*** DATA Section Begins ***
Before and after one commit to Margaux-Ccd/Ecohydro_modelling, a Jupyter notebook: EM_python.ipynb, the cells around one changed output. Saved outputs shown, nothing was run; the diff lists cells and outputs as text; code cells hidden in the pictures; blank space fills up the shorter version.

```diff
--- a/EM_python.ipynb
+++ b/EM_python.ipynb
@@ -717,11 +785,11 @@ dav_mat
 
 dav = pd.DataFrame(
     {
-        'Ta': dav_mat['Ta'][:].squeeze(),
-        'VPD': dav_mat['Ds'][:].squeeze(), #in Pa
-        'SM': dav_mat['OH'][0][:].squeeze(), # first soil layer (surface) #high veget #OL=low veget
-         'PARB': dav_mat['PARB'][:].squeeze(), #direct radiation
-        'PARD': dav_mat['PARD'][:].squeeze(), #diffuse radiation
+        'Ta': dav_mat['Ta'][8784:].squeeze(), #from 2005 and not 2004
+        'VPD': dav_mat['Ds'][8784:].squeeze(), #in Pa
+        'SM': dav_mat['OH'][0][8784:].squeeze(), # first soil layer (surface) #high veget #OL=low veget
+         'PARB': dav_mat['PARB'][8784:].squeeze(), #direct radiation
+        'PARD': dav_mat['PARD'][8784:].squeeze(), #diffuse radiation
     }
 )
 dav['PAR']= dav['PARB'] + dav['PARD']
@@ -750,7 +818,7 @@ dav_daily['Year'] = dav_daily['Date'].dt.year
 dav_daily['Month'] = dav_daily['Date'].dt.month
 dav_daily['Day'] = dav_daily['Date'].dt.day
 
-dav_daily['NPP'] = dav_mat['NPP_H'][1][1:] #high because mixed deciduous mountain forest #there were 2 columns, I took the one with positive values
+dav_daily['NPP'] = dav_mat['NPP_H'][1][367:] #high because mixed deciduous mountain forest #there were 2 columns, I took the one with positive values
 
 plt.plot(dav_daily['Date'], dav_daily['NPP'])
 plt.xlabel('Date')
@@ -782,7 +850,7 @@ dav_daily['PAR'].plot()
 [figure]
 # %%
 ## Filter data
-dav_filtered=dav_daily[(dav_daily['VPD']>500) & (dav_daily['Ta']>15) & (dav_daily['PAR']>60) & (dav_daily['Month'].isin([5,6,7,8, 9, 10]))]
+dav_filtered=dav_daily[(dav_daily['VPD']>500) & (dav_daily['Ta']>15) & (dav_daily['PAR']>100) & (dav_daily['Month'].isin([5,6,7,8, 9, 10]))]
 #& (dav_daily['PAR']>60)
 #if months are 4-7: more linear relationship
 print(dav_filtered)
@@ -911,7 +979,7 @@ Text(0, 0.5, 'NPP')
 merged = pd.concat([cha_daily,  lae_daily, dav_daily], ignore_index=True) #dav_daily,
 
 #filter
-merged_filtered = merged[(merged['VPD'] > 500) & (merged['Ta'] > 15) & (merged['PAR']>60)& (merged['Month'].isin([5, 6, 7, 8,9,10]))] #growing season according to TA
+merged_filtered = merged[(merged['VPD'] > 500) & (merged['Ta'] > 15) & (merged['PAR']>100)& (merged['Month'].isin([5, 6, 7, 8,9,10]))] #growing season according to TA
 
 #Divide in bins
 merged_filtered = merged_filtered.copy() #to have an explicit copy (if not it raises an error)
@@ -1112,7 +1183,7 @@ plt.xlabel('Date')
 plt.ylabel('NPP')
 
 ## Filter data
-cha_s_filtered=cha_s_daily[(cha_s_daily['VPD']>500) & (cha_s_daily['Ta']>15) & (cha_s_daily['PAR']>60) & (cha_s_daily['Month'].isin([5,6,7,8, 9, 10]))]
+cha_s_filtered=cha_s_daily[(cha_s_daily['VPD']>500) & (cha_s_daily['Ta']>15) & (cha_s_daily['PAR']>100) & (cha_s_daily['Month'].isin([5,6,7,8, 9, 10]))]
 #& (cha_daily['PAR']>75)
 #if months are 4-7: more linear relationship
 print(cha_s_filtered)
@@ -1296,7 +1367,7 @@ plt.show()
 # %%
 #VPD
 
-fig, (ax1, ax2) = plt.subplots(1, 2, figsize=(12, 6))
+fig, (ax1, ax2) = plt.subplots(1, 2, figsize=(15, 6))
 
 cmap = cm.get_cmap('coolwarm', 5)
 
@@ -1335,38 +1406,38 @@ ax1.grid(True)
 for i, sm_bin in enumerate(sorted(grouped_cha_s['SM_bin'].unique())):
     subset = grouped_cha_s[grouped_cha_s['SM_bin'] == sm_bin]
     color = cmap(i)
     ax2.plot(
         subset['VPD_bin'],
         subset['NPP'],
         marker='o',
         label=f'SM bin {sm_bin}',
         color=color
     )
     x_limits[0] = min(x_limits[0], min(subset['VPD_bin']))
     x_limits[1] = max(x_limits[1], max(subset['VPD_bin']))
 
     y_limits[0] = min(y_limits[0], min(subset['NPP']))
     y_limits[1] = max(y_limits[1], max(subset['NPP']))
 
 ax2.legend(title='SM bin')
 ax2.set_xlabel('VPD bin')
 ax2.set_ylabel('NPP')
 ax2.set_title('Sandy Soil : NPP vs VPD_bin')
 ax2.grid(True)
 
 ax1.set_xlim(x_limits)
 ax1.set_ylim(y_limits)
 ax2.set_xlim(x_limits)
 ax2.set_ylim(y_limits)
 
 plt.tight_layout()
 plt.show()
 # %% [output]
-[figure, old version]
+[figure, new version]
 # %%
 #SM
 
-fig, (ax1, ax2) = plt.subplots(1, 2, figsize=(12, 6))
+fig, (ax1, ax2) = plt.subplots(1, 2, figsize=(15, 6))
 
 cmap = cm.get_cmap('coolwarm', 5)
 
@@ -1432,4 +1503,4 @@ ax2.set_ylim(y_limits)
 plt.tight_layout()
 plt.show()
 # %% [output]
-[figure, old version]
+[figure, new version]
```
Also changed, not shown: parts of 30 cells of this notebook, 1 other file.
*** DATA Section Ends ***
*** DATA Section Begins ***
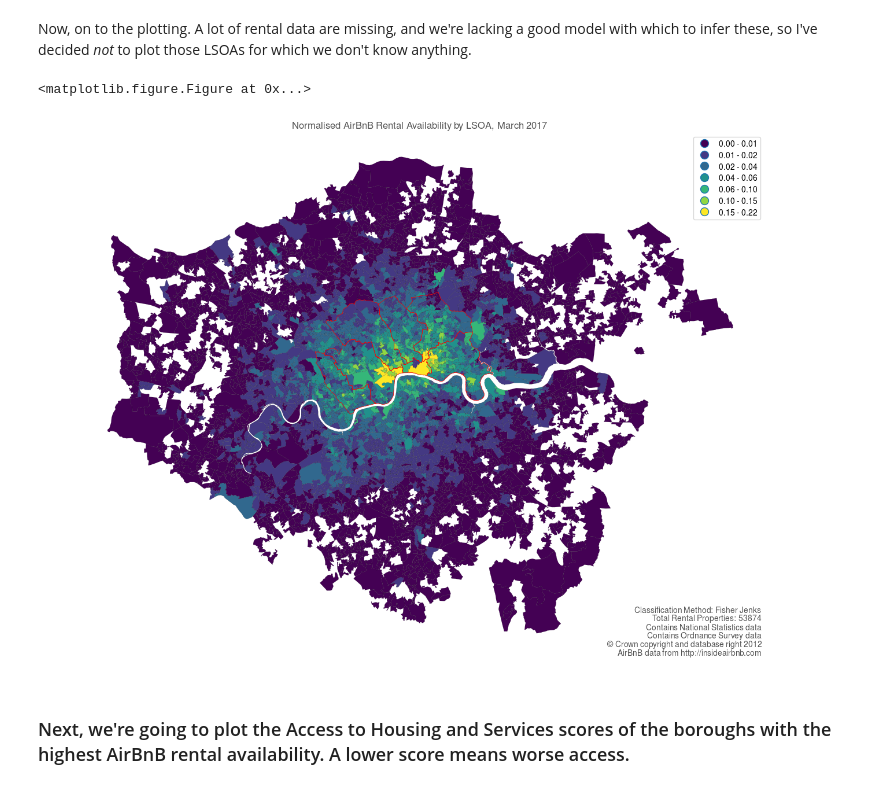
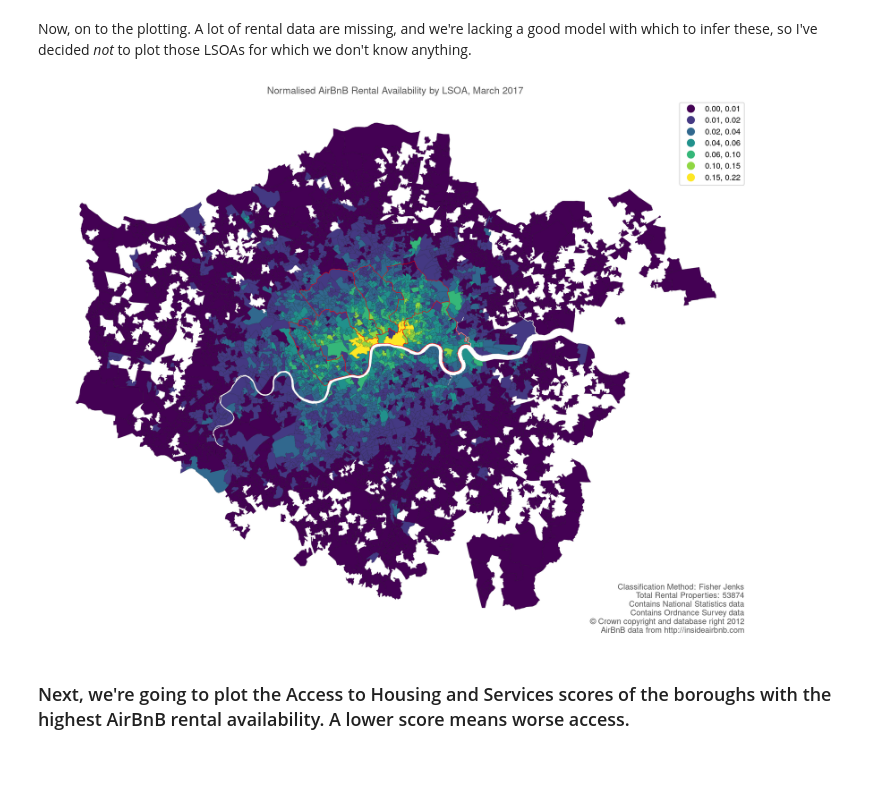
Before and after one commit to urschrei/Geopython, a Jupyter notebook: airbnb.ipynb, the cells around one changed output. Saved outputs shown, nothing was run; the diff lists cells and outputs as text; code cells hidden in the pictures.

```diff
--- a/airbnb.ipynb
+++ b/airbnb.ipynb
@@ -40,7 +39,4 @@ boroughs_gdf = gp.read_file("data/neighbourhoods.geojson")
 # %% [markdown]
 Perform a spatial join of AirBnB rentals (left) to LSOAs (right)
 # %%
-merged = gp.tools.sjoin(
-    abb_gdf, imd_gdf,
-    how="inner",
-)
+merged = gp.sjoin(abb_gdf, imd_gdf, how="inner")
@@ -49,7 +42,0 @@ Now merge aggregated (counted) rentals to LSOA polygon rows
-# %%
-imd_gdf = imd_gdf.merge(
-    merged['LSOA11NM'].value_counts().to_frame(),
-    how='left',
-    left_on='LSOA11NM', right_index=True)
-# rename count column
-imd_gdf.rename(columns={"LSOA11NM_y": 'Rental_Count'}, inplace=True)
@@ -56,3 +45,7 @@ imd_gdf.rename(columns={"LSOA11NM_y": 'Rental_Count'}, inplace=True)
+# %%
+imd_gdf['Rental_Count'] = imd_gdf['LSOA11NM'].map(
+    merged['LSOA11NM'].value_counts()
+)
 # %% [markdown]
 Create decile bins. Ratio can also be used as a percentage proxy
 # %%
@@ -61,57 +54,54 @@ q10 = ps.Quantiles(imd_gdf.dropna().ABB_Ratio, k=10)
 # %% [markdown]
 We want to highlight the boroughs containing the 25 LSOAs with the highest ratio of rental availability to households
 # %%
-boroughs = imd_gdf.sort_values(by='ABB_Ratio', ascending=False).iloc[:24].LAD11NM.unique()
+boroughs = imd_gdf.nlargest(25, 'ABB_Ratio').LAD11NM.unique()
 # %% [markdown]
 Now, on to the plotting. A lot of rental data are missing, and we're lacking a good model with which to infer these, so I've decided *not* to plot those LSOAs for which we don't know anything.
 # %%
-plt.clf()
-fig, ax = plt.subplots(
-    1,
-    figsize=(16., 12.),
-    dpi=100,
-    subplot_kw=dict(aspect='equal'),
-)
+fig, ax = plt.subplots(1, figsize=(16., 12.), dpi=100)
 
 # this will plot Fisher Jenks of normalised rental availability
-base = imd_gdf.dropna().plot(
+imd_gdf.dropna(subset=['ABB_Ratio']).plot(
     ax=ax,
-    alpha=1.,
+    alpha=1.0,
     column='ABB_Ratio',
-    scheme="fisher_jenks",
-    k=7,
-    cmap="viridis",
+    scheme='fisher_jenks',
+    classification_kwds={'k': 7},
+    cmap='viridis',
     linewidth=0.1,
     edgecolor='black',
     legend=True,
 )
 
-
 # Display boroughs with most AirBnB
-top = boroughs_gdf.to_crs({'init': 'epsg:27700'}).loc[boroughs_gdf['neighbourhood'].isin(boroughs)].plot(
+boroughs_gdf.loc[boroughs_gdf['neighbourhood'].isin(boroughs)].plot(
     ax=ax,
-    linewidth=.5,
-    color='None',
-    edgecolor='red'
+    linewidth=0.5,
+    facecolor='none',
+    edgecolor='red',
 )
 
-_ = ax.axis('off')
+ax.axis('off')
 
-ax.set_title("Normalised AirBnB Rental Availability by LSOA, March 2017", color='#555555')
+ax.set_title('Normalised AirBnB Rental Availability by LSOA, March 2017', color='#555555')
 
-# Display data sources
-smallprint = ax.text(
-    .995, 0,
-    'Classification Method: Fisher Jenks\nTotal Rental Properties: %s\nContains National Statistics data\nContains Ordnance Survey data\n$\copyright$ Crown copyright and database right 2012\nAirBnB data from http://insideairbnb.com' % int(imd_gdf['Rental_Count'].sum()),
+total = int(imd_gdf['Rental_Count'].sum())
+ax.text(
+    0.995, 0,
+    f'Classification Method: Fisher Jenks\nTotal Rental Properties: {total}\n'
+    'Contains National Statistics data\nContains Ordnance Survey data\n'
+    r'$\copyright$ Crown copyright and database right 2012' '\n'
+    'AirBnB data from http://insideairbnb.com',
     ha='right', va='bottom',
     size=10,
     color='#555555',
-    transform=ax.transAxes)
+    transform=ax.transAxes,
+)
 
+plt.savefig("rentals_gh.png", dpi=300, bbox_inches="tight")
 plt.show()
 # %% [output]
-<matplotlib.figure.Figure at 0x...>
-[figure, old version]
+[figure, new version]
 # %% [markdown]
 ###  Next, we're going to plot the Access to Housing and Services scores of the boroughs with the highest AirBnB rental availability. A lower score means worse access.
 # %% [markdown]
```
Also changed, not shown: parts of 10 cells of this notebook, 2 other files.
*** DATA Section Ends ***
__EXERCISE DESCRIPTION__
Whenever a line above includes the string "cmap", copy it.

__COMPLETED EXERCISE__
 cmap = cm.get_cmap('coolwarm', 5)
     color = cmap(i)
 cmap = cm.get_cmap('coolwarm', 5)
-    cmap="viridis",
+    cmap='viridis',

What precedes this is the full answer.